CMST 223 – Public Speaking for Educators
By Ken White
CMST 223 – Public Speaking for Educators – is for students considering teaching as a career. But the course is grounded in teaching as a human way of living. Research shows that teaching is more effective when instructors share appropriately with students who they are as human beings, model thinking and deliberation, and guide learning with intentional methods. CMST 223 offers lived experiences in disclosing one’s self, deliberating about a subject and facilitating dialogue.
The most important presentation in the class is the disclosing speech. Its purpose is: 1) to have students share thoughts, feelings and experiences that describe who they are – what they care about and value; 2) to build classroom community through sharing (what Etienne Wenger calls a “community of practice”); and 3) to address communication anxiety.

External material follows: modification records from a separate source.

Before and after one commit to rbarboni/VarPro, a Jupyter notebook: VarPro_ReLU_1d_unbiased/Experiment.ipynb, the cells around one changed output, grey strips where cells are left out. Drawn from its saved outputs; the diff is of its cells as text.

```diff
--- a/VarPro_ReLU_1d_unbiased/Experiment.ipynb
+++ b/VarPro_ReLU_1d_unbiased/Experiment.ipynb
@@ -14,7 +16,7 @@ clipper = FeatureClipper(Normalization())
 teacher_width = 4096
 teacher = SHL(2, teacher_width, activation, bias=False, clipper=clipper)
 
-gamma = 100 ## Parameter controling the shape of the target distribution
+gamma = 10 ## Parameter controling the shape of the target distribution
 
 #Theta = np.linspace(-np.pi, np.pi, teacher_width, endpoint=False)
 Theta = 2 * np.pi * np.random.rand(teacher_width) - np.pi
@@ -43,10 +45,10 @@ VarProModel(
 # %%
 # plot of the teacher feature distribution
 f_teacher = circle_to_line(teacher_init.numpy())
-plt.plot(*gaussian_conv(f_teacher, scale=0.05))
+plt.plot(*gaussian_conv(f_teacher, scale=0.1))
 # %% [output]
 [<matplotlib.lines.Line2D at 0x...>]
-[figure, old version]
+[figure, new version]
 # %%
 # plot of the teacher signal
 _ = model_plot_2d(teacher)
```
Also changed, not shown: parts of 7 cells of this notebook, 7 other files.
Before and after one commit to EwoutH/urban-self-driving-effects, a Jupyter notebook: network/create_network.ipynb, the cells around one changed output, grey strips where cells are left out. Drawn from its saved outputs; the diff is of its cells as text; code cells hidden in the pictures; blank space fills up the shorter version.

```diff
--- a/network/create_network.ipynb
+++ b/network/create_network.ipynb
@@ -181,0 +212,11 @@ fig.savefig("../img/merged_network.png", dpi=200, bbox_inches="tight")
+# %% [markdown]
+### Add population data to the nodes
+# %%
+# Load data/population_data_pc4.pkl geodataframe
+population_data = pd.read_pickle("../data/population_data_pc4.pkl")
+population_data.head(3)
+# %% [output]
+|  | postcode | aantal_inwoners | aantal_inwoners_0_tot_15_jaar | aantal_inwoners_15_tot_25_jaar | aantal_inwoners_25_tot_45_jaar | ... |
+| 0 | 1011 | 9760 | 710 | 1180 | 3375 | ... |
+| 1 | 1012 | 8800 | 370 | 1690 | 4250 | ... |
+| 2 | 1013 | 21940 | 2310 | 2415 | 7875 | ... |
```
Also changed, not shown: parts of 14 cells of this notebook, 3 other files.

The disclosing speech addresses student “stage fright” by having speakers use familiar objects to represent who they are. During the speech, the object “de-centers the speaker.” It becomes a visual aid for the audience and a manipulative for the speaker designed to reduce stress by handling it. Additionally, students can get “caught up” talking about the object and forget momentarily that they are giving a “speech.”
I model the speech with my wedding ring as the object. The ring was engraved by a First Nation artist and depicts a frog sticking out his tongue. It represents my Native American heritage, learning (the frog), and commitment to my wife, Holly. But modeling is risky. The ring has depth of meaning. Besides signifying love, it holds memories of family and thirty-seven years of teaching. It leads down many paths.
I don’t know where I’ll end up.
I may share a story about an angry dropout who entered my high school completion program at the college. Brent challenged my authority every day. He didn’t trust that I could be more concerned about his possibilities than about his past. But trust grew and eventually he completed both high school and a two-year degree.
I lost contact with Brent until years later when his mother showed up at my office. She explained that he graduated from the University of Washington and was pursuing a master’s degree. She wanted me to know that I had made a difference in his life. At this point in the speech, I get caught up emotionally in the story that unfolds. For a moment, I experience the mother’s next words: “I also wanted to let you know because Brent was killed riding his bike to school a few months ago.”
Sharing my emotions is not an easy experience for new students. But it sets a tone for the class. When communication exchanges intimate thoughts and feelings, it is a form of communion. And communion can lead to community. Students experience human connection. They pick an object close to them. They may share thoughts and feeling they didn’t expect. They sometimes cry. But they get through it. They make friends and create the most supportive classroom community that I have ever experienced.
On the way to teaching, they bring their humanity.